(Exercise data Opens)

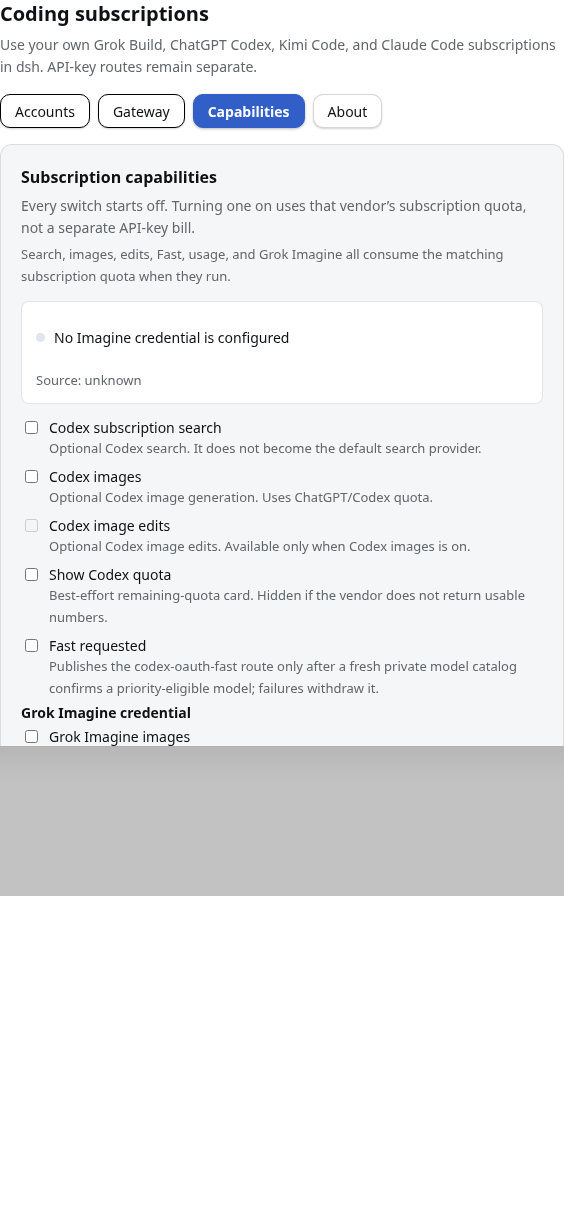
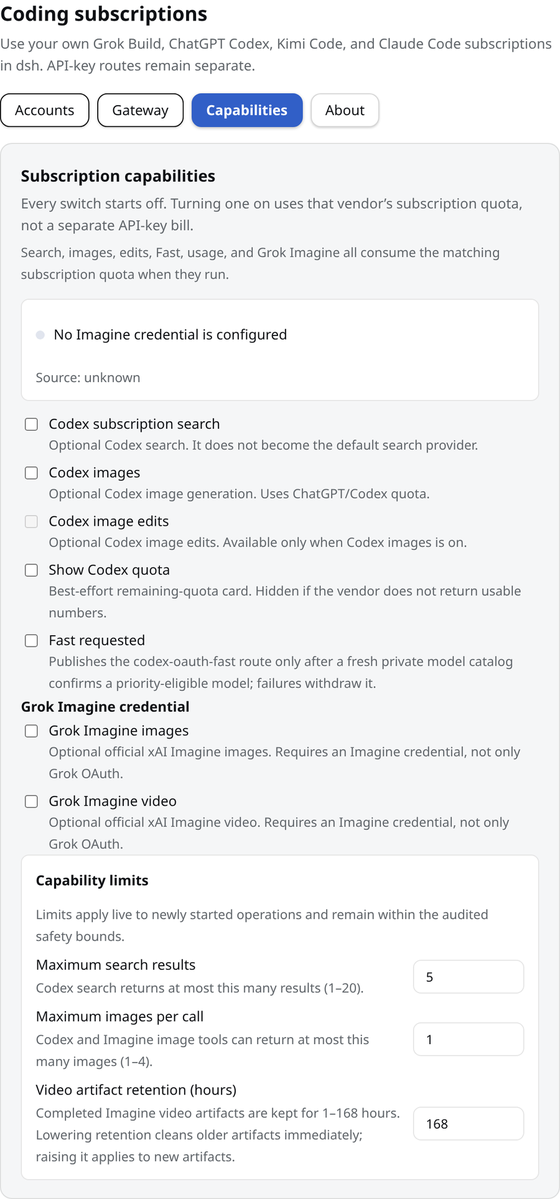
docs: fix README settings screenshot layout
Recapture full Accounts/Gateway/Capabilities panels without clipped
content, and render them as a three-column gallery instead of stacked
full-width images that dominated the README.

diff --git a/README.md b/README.md
@@ -145,17 +145,22 @@ pnpm run smoke:deployed             # real Codex/Kimi tool-calls + second-turn r
 
 Open **Settings → Coding OAuth**. The page is organized into four top tabs — **Accounts**, **Gateway**, **Capabilities**, and **About** — so it no longer requires a long waterfall scroll. Signed-in provider cards collapse to a compact summary; expand one to edit models or use its CLI Pull controls. CLI previews span the full content width, and the Capabilities tab shows live optional switches plus Imagine status.
 
-<p align="center">
-  <img src="media/settings_accounts.png" alt="Coding OAuth Accounts tab" width="900" />
-</p>
-
-<p align="center">
-  <img src="media/settings_gateway.png" alt="Coding OAuth Gateway tab" width="900" />
-</p>
-
-<p align="center">
-  <img src="media/settings_capabilities.png" alt="Coding OAuth Capabilities tab" width="900" />
-</p>
+<table>
+  <tr>
+    <td align="center" valign="top" width="33%">
+      <a href="media/settings_accounts.png"><img src="media/settings_accounts.png" alt="Coding OAuth Accounts tab" width="280" /></a><br />
+      <sub>Accounts</sub>
+    </td>
+    <td align="center" valign="top" width="33%">
+      <a href="media/settings_gateway.png"><img src="media/settings_gateway.png" alt="Coding OAuth Gateway tab" width="280" /></a><br />
+      <sub>Gateway</sub>
+    </td>
+    <td align="center" valign="top" width="33%">
+      <a href="media/settings_capabilities.png"><img src="media/settings_capabilities.png" alt="Coding OAuth Capabilities tab" width="280" /></a><br />
+      <sub>Capabilities</sub>
+    </td>
+  </tr>
+</table>
 
 | Provider | Methods |
 |---|---|

diff --git a/README.zh-CN.md b/README.zh-CN.md
@@ -143,17 +143,22 @@ pnpm run smoke:deployed             # 真实 Codex/Kimi tool-call + 第二个用
 
 打开 **设置 → 编码 OAuth**。页面拆成四个顶部标签：**Accounts**、**Gateway**、**Capabilities**、**About**，不再需要长距离滚动。已登录供应商卡片默认折叠，展开后可编辑模型或使用卡片内的 CLI 拉取；CLI 预览占满内容宽度，Capabilities 标签还会显示实时可选开关和 Imagine 状态。
 
-<p align="center">
-  <img src="media/settings_accounts.png" alt="编码 OAuth · Accounts 标签" width="900" />
-</p>
-
-<p align="center">
-  <img src="media/settings_gateway.png" alt="编码 OAuth · Gateway 标签" width="900" />
-</p>
-
-<p align="center">
-  <img src="media/settings_capabilities.png" alt="编码 OAuth · Capabilities 标签" width="900" />
-</p>
+<table>
+  <tr>
+    <td align="center" valign="top" width="33%">
+      <a href="media/settings_accounts.png"><img src="media/settings_accounts.png" alt="编码 OAuth · Accounts 标签" width="280" /></a><br />
+      <sub>Accounts</sub>
+    </td>
+    <td align="center" valign="top" width="33%">
+      <a href="media/settings_gateway.png"><img src="media/settings_gateway.png" alt="编码 OAuth · Gateway 标签" width="280" /></a><br />
+      <sub>Gateway</sub>
+    </td>
+    <td align="center" valign="top" width="33%">
+      <a href="media/settings_capabilities.png"><img src="media/settings_capabilities.png" alt="编码 OAuth · Capabilities 标签" width="280" /></a><br />
+      <sub>Capabilities</sub>
+    </td>
+  </tr>
+</table>
 
 | 供应商 | 方式 |
 |---|---|

diff --git a/README.de.md b/README.de.md
@@ -142,17 +142,22 @@ pnpm run smoke:deployed             # echte Codex/Kimi-Tool-Calls + Replay des z
 **Settings → Coding OAuth** öffnen:
 
 
-<p align="center">
-  <img src="media/settings_accounts.png" alt="Coding OAuth Accounts tab" width="900" />
-</p>
-
-<p align="center">
-  <img src="media/settings_gateway.png" alt="Coding OAuth Gateway tab" width="900" />
-</p>
-
-<p align="center">
-  <img src="media/settings_capabilities.png" alt="Coding OAuth Capabilities tab" width="900" />
-</p>
+<table>
+  <tr>
+    <td align="center" valign="top" width="33%">
+      <a href="media/settings_accounts.png"><img src="media/settings_accounts.png" alt="Coding OAuth Accounts tab" width="280" /></a><br />
+      <sub>Accounts</sub>
+    </td>
+    <td align="center" valign="top" width="33%">
+      <a href="media/settings_gateway.png"><img src="media/settings_gateway.png" alt="Coding OAuth Gateway tab" width="280" /></a><br />
+      <sub>Gateway</sub>
+    </td>
+    <td align="center" valign="top" width="33%">
+      <a href="media/settings_capabilities.png"><img src="media/settings_capabilities.png" alt="Coding OAuth Capabilities tab" width="280" /></a><br />
+      <sub>Capabilities</sub>
+    </td>
+  </tr>
+</table>
 
 | Anbieter | Methoden |
 |---|---|

diff --git a/README.ru.md b/README.ru.md
@@ -143,17 +143,22 @@ pnpm run smoke:deployed             # реальные вызовы Codex/Kimi +
 
 
 
-<p align="center">
-  <img src="media/settings_accounts.png" alt="Coding OAuth Accounts tab" width="900" />
-</p>
-
-<p align="center">
-  <img src="media/settings_gateway.png" alt="Coding OAuth Gateway tab" width="900" />
-</p>
-
-<p align="center">
-  <img src="media/settings_capabilities.png" alt="Coding OAuth Capabilities tab" width="900" />
-</p>
+<table>
+  <tr>
+    <td align="center" valign="top" width="33%">
+      <a href="media/settings_accounts.png"><img src="media/settings_accounts.png" alt="Coding OAuth Accounts tab" width="280" /></a><br />
+      <sub>Accounts</sub>
+    </td>
+    <td align="center" valign="top" width="33%">
+      <a href="media/settings_gateway.png"><img src="media/settings_gateway.png" alt="Coding OAuth Gateway tab" width="280" /></a><br />
+      <sub>Gateway</sub>
+    </td>
+    <td align="center" valign="top" width="33%">
+      <a href="media/settings_capabilities.png"><img src="media/settings_capabilities.png" alt="Coding OAuth Capabilities tab" width="280" /></a><br />
+      <sub>Capabilities</sub>
+    </td>
+  </tr>
+</table>
 
 | Провайдер | Методы |
 |---|---|

diff --git a/README.ja.md b/README.ja.md
@@ -143,17 +143,22 @@ pnpm run smoke:deployed             # 実際の Codex/Kimi ツール呼び出し
 
 
 
-<p align="center">
-  <img src="media/settings_accounts.png" alt="Coding OAuth Accounts tab" width="900" />
-</p>
-
-<p align="center">
-  <img src="media/settings_gateway.png" alt="Coding OAuth Gateway tab" width="900" />
-</p>
-
-<p align="center">
-  <img src="media/settings_capabilities.png" alt="Coding OAuth Capabilities tab" width="900" />
-</p>
+<table>
+  <tr>
+    <td align="center" valign="top" width="33%">
+      <a href="media/settings_accounts.png"><img src="media/settings_accounts.png" alt="Coding OAuth Accounts tab" width="280" /></a><br />
+      <sub>Accounts</sub>
+    </td>
+    <td align="center" valign="top" width="33%">
+      <a href="media/settings_gateway.png"><img src="media/settings_gateway.png" alt="Coding OAuth Gateway tab" width="280" /></a><br />
+      <sub>Gateway</sub>
+    </td>
+    <td align="center" valign="top" width="33%">
+      <a href="media/settings_capabilities.png"><img src="media/settings_capabilities.png" alt="Coding OAuth Capabilities tab" width="280" /></a><br />
+      <sub>Capabilities</sub>
+    </td>
+  </tr>
+</table>
 
 | プロバイダー | 方法 |
 |---|---|

diff --git a/README.fr.md b/README.fr.md
@@ -143,17 +143,22 @@ Ouvrez **Settings → Coding OAuth** :
 
 
 
-<p align="center">
-  <img src="media/settings_accounts.png" alt="Coding OAuth Accounts tab" width="900" />
-</p>
-
-<p align="center">
-  <img src="media/settings_gateway.png" alt="Coding OAuth Gateway tab" width="900" />
-</p>
-
-<p align="center">
-  <img src="media/settings_capabilities.png" alt="Coding OAuth Capabilities tab" width="900" />
-</p>
+<table>
+  <tr>
+    <td align="center" valign="top" width="33%">
+      <a href="media/settings_accounts.png"><img src="media/settings_accounts.png" alt="Coding OAuth Accounts tab" width="280" /></a><br />
+      <sub>Accounts</sub>
+    </td>
+    <td align="center" valign="top" width="33%">
+      <a href="media/settings_gateway.png"><img src="media/settings_gateway.png" alt="Coding OAuth Gateway tab" width="280" /></a><br />
+      <sub>Gateway</sub>
+    </td>
+    <td align="center" valign="top" width="33%">
+      <a href="media/settings_capabilities.png"><img src="media/settings_capabilities.png" alt="Coding OAuth Capabilities tab" width="280" /></a><br />
+      <sub>Capabilities</sub>
+    </td>
+  </tr>
+</table>
 
 | Fournisseur | Méthodes |
 |---|---|

diff --git a/README.es.md b/README.es.md
@@ -143,17 +143,22 @@ Abre **Settings → Coding OAuth**:
 
 
 
-<p align="center">
-  <img src="media/settings_accounts.png" alt="Coding OAuth Accounts tab" width="900" />
-</p>
-
-<p align="center">
-  <img src="media/settings_gateway.png" alt="Coding OAuth Gateway tab" width="900" />
-</p>
-
-<p align="center">
-  <img src="media/settings_capabilities.png" alt="Coding OAuth Capabilities tab" width="900" />
-</p>
+<table>
+  <tr>
+    <td align="center" valign="top" width="33%">
+      <a href="media/settings_accounts.png"><img src="media/settings_accounts.png" alt="Coding OAuth Accounts tab" width="280" /></a><br />
+      <sub>Accounts</sub>
+    </td>
+    <td align="center" valign="top" width="33%">
+      <a href="media/settings_gateway.png"><img src="media/settings_gateway.png" alt="Coding OAuth Gateway tab" width="280" /></a><br />
+      <sub>Gateway</sub>
+    </td>
+    <td align="center" valign="top" width="33%">
+      <a href="media/settings_capabilities.png"><img src="media/settings_capabilities.png" alt="Coding OAuth Capabilities tab" width="280" /></a><br />
+      <sub>Capabilities</sub>
+    </td>
+  </tr>
+</table>
 
 | Proveedor | Métodos |
 |---|---|

diff --git a/README.pt-BR.md b/README.pt-BR.md
@@ -143,17 +143,22 @@ Abra **Settings → Coding OAuth**:
 
 
 
-<p align="center">
-  <img src="media/settings_accounts.png" alt="Coding OAuth Accounts tab" width="900" />
-</p>
-
-<p align="center">
-  <img src="media/settings_gateway.png" alt="Coding OAuth Gateway tab" width="900" />
-</p>
-
-<p align="center">
-  <img src="media/settings_capabilities.png" alt="Coding OAuth Capabilities tab" width="900" />
-</p>
+<table>
+  <tr>
+    <td align="center" valign="top" width="33%">
+      <a href="media/settings_accounts.png"><img src="media/settings_accounts.png" alt="Coding OAuth Accounts tab" width="280" /></a><br />
+      <sub>Accounts</sub>
+    </td>
+    <td align="center" valign="top" width="33%">
+      <a href="media/settings_gateway.png"><img src="media/settings_gateway.png" alt="Coding OAuth Gateway tab" width="280" /></a><br />
+      <sub>Gateway</sub>
+    </td>
+    <td align="center" valign="top" width="33%">
+      <a href="media/settings_capabilities.png"><img src="media/settings_capabilities.png" alt="Coding OAuth Capabilities tab" width="280" /></a><br />
+      <sub>Capabilities</sub>
+    </td>
+  </tr>
+</table>
 
 | Provedor | Métodos |
 |---|---|

diff --git a/CHANGELOG.md b/CHANGELOG.md
@@ -7,6 +7,7 @@ All notable changes to `dsh-coding-subscription-oauth` are documented here, foll
 ### Documentation
 
 - Add product screenshots of Settings → Coding OAuth (Accounts, Gateway, Capabilities) under `media/`, linked from the README family.
+- Tighten Settings screenshot framing and show Accounts / Gateway / Capabilities as a three-column README gallery instead of stacked full-width images.
 
 ## v0.5.3 - 2026-08-19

(Exercise data Closes)

## Exercise instructions
Counting only lines of the data above that hold "deployed", report the total and nothing else.

## Answer to the problem
5